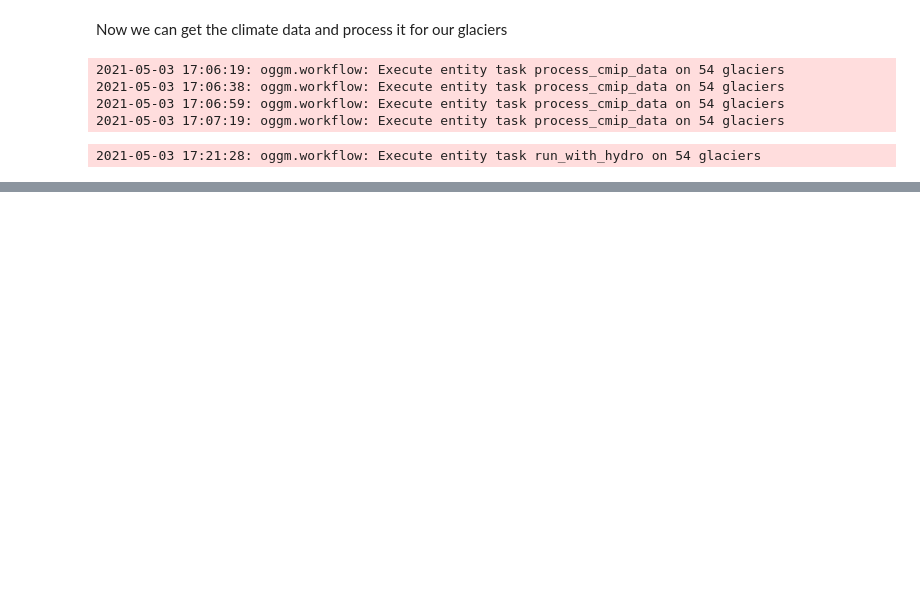
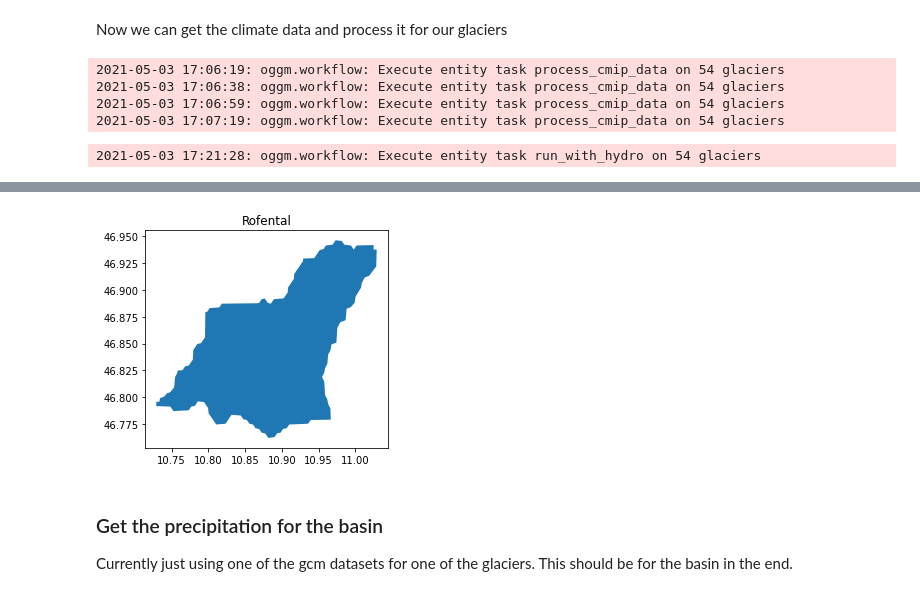
Before and after one commit to Holmgren825/msc_thesis, a Jupyter notebook: notebooks/glaciated_basin_analysis.ipynb, the cells around one changed output, grey strips where cells are left out. Drawn from its saved outputs; the diff is of its cells as text; code cells hidden in the pictures; blank space fills up the shorter version.

```diff
--- a/notebooks/glaciated_basin_analysis.ipynb
+++ b/notebooks/glaciated_basin_analysis.ipynb
@@ -166,0 +178,10 @@ plt.title('Annual runoff from glaciers in Rofental');
+# %%
+# Take a look at the basin.
+basin.plot();
+plt.title('Rofental');
+# %% [output]
+[figure, added]
+# %% [markdown]
+### Get the precipitation for the basin
+
+Currently just using one of the gcm datasets for one of the glaciers. This should be for the basin in the end.
```
Also changed, not shown: parts of 41 cells of this notebook.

» **EXERCISE DETAILS**: Every line that holds the word "Rofental" should be copied from the listing.

» **ANSWER SPACE**:
@@ -166,0 +178,10 @@ plt.title('Annual runoff from glaciers in Rofental');
+plt.title('Rofental');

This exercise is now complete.